Once you're done with the DCAU, you should watch Lois & Clark. A lot of the goodwill I have for Clark Kent and Superman comes from that silly show and then carried on to S:TAS. And then was tarnished by various comics and ruined by Smallville.
So, when are you going to start Batman Beyond?
Once I get through the Fringe and Guild DVD extras, I think.
Pretty much the entire Timmverse run is FTW. Even Static Shock and the Zeta Project had their moments.
I know I was never the target audience (being 22 when B:TAS premiered), but nearly a decade-and-a-half of well-told stories deserves respect and admiration - period.
I've never actually seen this one. It came out during the time when I was ignoring animation as "kid's stuff", and I've never really been big on Superman, so I never went back to check it out later.
Superman villains like Luthor, Darkseid and Brainiac got a lot of face time on JL/JLU, however, I guess because they were sufficiently threatening.
The DVDs are really cheap on Amazon Marketplace. It's worth watching, fun stuff. As I said, I wasn't big on Superman either, and I really enjoyed it.
I'll add it to my increasingly long "Maybe Someday" list. I'm sure that I could rent the DVDs from Scarecrow.
In the short term, I really should stop putting off watching Starship Operators (which I borrowed from my friend months ago) and Madlax (which I downloaded sometime last year).
You've seen Gargoyles, right? That was the "Holy crap, this is awfully smart and complex for what is ostensibly a kids show" cartoon of the '90s... sort of the Avatar: The Last Airbender of its day.

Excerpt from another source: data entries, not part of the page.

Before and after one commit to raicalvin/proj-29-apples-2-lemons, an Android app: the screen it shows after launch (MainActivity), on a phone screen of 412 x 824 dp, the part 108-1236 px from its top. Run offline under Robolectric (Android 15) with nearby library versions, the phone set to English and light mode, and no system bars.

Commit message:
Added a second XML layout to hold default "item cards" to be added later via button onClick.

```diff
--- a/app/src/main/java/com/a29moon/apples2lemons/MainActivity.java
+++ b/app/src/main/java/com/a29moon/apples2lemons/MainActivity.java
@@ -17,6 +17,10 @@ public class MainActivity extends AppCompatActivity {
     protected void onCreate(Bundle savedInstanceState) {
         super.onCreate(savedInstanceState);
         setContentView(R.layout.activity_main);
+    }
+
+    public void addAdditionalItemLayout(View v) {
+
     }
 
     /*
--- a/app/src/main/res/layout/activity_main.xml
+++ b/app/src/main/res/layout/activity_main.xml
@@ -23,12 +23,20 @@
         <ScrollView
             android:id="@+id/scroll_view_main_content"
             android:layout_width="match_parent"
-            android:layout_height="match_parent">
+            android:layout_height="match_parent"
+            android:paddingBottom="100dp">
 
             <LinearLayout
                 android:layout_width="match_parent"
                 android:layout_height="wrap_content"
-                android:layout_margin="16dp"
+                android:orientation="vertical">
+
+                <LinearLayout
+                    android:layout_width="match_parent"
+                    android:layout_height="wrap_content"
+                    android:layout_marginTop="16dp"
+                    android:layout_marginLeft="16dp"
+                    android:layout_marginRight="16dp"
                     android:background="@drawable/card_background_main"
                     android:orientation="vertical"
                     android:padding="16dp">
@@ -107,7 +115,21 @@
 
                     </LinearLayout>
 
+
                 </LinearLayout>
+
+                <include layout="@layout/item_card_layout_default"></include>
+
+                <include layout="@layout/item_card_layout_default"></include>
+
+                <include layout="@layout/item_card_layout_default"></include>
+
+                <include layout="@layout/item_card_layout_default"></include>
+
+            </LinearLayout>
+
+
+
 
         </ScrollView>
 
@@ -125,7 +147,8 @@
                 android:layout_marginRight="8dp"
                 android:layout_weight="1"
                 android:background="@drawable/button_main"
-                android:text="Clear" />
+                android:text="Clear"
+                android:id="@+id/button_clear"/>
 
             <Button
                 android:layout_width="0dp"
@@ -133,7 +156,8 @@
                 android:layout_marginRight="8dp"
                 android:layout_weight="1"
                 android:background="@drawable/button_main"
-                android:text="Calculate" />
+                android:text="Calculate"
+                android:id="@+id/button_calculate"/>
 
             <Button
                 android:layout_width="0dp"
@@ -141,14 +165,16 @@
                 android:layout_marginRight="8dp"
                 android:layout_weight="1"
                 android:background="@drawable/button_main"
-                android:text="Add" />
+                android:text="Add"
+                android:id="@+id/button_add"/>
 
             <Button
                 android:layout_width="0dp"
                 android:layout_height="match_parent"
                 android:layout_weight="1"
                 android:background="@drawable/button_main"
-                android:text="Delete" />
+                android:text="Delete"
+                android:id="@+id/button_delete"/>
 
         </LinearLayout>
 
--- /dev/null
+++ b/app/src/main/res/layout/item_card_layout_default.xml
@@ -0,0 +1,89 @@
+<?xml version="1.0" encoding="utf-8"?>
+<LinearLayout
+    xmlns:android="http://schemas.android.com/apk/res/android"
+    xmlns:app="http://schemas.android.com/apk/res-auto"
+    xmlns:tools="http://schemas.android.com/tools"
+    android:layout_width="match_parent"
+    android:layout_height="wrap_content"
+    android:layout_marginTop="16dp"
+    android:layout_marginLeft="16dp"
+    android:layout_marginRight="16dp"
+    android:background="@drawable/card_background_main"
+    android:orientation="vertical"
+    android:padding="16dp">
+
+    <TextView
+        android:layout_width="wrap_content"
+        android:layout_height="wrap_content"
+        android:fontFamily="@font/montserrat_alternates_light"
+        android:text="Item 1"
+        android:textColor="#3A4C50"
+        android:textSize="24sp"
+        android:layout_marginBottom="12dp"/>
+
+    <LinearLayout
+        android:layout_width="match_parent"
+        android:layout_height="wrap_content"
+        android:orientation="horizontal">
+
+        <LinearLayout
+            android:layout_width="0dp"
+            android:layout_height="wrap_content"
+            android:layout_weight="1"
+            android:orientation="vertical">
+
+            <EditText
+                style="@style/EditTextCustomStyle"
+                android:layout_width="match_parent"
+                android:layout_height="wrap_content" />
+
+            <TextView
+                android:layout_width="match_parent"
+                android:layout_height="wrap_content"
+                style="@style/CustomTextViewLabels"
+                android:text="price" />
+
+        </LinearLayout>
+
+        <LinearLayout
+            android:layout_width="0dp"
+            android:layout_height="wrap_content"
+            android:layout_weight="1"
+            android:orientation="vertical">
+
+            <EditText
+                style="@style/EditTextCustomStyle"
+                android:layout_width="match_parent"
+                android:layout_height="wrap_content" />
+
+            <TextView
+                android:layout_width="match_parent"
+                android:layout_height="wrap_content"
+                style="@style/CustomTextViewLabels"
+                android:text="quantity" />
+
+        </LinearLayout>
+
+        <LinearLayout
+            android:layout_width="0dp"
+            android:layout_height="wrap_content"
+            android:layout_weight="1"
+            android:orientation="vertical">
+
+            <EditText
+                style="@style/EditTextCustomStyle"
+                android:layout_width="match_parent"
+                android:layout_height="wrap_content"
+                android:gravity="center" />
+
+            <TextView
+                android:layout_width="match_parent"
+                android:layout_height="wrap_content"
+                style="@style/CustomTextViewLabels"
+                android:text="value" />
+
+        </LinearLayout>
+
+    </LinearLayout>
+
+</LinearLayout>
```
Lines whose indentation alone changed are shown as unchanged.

Oh yeah, I loved Gargoyles. I want to rewatch that one.
I watched it just a couple years ago, and while '90s American animation... does not age well, the writing is still as sharp as ever. It helps to know a little Shakespeare, too.
The first season (which is short) and the first half of the second season (which is super-long) are on DVD. The second half of the second season will have to be downloaded. The third season should not be watched at all... it's been removed from canon for sucking. There was recently a short-lived comic book series written by the series creator picking things up after the end of the second season.
|Date:||February 17th, 2010 11:36 am (UTC)|| |
and causes way too much property damage
RIGHT?! That was one of the things that drove me crazy when I watched it back in the day. I was always worried about the people that were on the street at Superman battled with something and caused chunks of buildings to break.
All of this time and I still remember the Mr. Mxyzptlk ep, or at least the part where he gets rid of the little alien by having him write his name in the sky.
I mostly remember how that time after school during Batman and Superman was sacrosanct.
Was there an ep that really stood out to you?
An? There were several! Obviously the Flash and Green Lantern and Aquaman eps because of the guest stars. The AU ep. "World's Finest." The Mxyzptlk ep. The one where Parasite and Livewire team up. The one with the Legion of Superheroes. "Apokolips...Now!" Supergirl! There were a lot of good ones.
I agree with this list. I'd also have to add "Knight Time" when Supes has to pretend to be Batman. Hi-larious. Supes as Bats after scaring a bunch of criminals: "This is kind of fun."
And Tim teaching him to be more like Batman! That was HILARIOUS.
I understand what you're saying re the continuity, and that's a good point. However, while I liked the Superman series, I didn't love it as much as the Batman one. Part of it, as you say, is inherent in the character of Superman having to face more larger-than-life villains, but I also thought Batman was better animated.
Oh, no question. B:TAS had a much better style and look to it, and I wasn't a fan of the revamp that matched the S:TAS animation. That being said, the S:TAS style was still good and crisp and worked for the show.
I also felt that the characterizations were more compelling on B:TAS. With few exceptions, the villains aren't as interesting and complex as on S:TAS. You really felt for those crazies in Gotham. The crazies Supes faces are generally just evil psycho alien robots.